We have supported ex-Servicemen to find work after leaving the Armed Forces for 100 years.
The first four years of the British Legion’s existence coincided with the economic hangover from the First World War, followed by the Great Depression. It was a time of mass unemployment with 2 million people out of work (out of a population of 42 million) in 1921.
British Legion Unity Relief Fund
In response to this the British Legion Unity Relief Fund was launched, making loans available for enterprising business start-ups and helping people find employment through approved employment schemes.
The fund was kickstarted with a grant of £150,000 (£7.3 million today) from the Prince of Wales and a further £30,000 (£1.4 million today) from other sources. Applications had to include a business plan and were scrutinised by branches, with help from local businessmen.
Loans were capped at £25 and were designed to help people set up small businesses such as window cleaning or boot repairs. A loan of £5 could help a man start a grocery business; £20 could buy a horse and cart.
After the Second World War there was a focus on getting men into work and ensuring the government stuck to its quota of employing 3 per cent of disabled men into the workforce.
In addition there were schemes to give men training in specialist trades. One beneficiary of this was the late Sean Connery.
In 1946 he joined the Royal Navy and spent three years training to be an anti-aircraft crewman. Aged 19, he was medically discharged due to an ulcer.
After taking a number of jobs he joined a British Legion scheme to help the young and disabled and chose to train as a French polisher, a traditional skill of treating wood and restoring furniture and items like staircases, doors and musical instruments.
It was while working in the profession that he got a job backstage in the theatre, where he found his true calling as an actor.
British Legion Car Park Attendants
In 1927 the Rochdale South Branch talked to the town council about the possibility of running an off-street car park.
The council offered them a piece of land free of charge and allowed it to erect a hut and employ two disabled men to act as parking attendants.
This inspired a scheme that was to reach throughout England, Wales and Northern Ireland.
By 1929 the British Legion Car Park Attendants (Belfast) Ltd had 40 members running car parks throughout the city and in the nearby seaside resorts.
The scheme thrived after the Second World War and by the late 1960s was employing over 3,000 men. In 1970 there was an airports division managing the parking facilities at Gatwick and Stansted airports.
London Taxi School
Another successful scheme was our London Taxi School which opened its doors to ex-Servicemen in 1928.
Many of them had spinal disabilities which meant standing up to work for long hours or lifting heavy boxes and other equipment was painful and difficult.
The idea came from Lieutenant General Sir Edward Bethune, a veteran of the Second Anglo-Afghan War of 1878 –80, the First and Second Boer Wars and the First World War.

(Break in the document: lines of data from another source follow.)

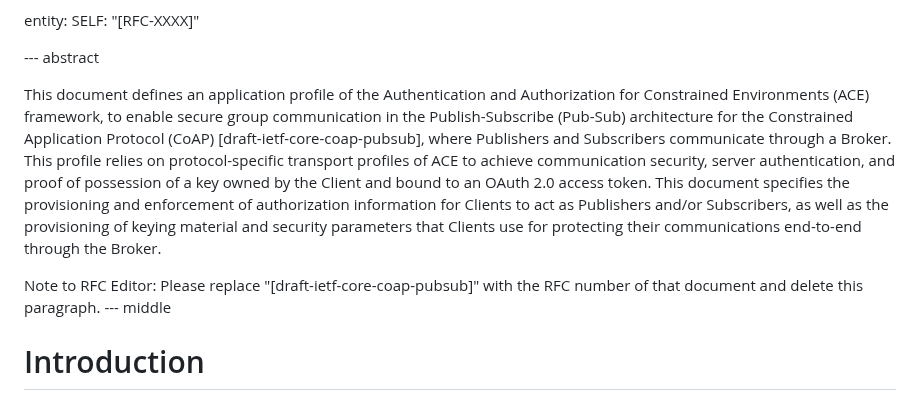
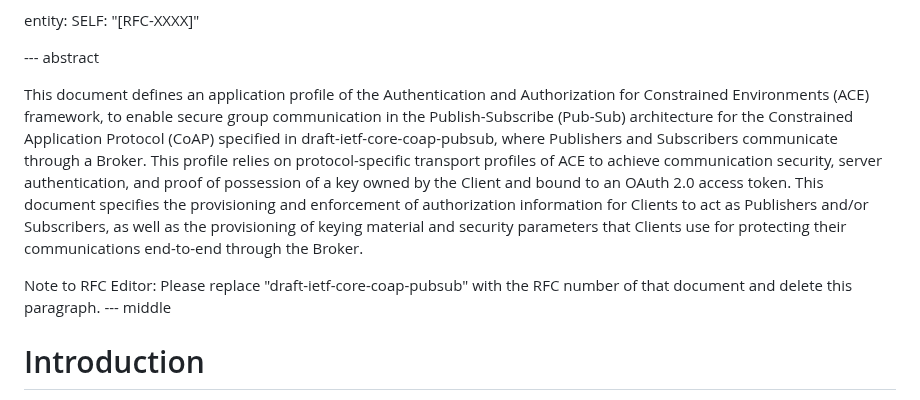
Before and after one commit to ace-wg/pubsub-profile, a Markdown page: draft-ietf-ace-coap-pubsub-profile.md, the part around the change. Drawn GitHub-style.

Commit message:
Editorial

```diff
--- a/draft-ietf-ace-coap-pubsub-profile.md
+++ b/draft-ietf-ace-coap-pubsub-profile.md
@@ -120,9 +120,9 @@ entity:
 
 --- abstract
 
-This document defines an application profile of the Authentication and Authorization for Constrained Environments (ACE) framework, to enable secure group communication in the Publish-Subscribe (Pub-Sub) architecture for the Constrained Application Protocol (CoAP) \[draft-ietf-core-coap-pubsub\], where Publishers and Subscribers communicate through a Broker. This profile relies on protocol-specific transport profiles of ACE to achieve communication security, server authentication, and proof of possession of a key owned by the Client and bound to an OAuth 2.0 access token. This document specifies the provisioning and enforcement of authorization information for Clients to act as Publishers and/or Subscribers, as well as the provisioning of keying material and security parameters that Clients use for protecting their communications end-to-end through the Broker.
+This document defines an application profile of the Authentication and Authorization for Constrained Environments (ACE) framework, to enable secure group communication in the Publish-Subscribe (Pub-Sub) architecture for the Constrained Application Protocol (CoAP) specified in draft-ietf-core-coap-pubsub, where Publishers and Subscribers communicate through a Broker. This profile relies on protocol-specific transport profiles of ACE to achieve communication security, server authentication, and proof of possession of a key owned by the Client and bound to an OAuth 2.0 access token. This document specifies the provisioning and enforcement of authorization information for Clients to act as Publishers and/or Subscribers, as well as the provisioning of keying material and security parameters that Clients use for protecting their communications end-to-end through the Broker.
 
-Note to RFC Editor: Please replace "\[draft-ietf-core-coap-pubsub\]" with the RFC number of that document and delete this paragraph.
+Note to RFC Editor: Please replace "draft-ietf-core-coap-pubsub" with the RFC number of that document and delete this paragraph.
 --- middle
 
 # Introduction
```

From the outset the school was a success and at one time in the 1950s just under a third of all the capital’s taxi drivers had come through the British Legion school.
It was the most expensive of all the employment support schemes though, costing £2,000 (£126,500 today) per driver.
The training was arduous, taking at least 12 months and often longer.
Students had to learn the Knowledge, the quickest route from any given point in the capital to another within a six-mile radius of Charing Cross.
Men who went through the Taxi School knew the value of comradeship and some described it as like being back in the Army when mutual support was so valuable. Some joined because it was the best employment they could get given their disabilities; others wanted the freedom to be self-employed.
When the Taxi School closed in 1995 over 5,000 men had successfully passed the famous Knowledge and the stringent driving test to become a London cab driver.
Today, any veteran can hail a Poppy Cab on his or her way to and from the Cenotaph on Remembrance Sunday and they will get the ride for free.
My idea of hell was commuting day in, day out, wearing a suit.Tim Mackereth How we helped Tim set up his own business
Today we continue to help people in the Armed Forces community transition to civilian life and build successful careers.
For people who need help paying for training or equipment for a new job, we provide grants of up to £1,000. We also help people pay for professional licences they might need for work, such as a Security Industry Authority (SIA) licence.
We work with a range of partners who help serving and ex-serving personnel and their families prepare for employment as they transition into civilian life.
RFEA - The Forces Employment Charity - give advice on how to put skills to good use, and help people find and fund the education and training they need to succeed.
And Royal British Legion Industries (RBLI) help veterans find work or a new career through their employment support programme – LifeWorks.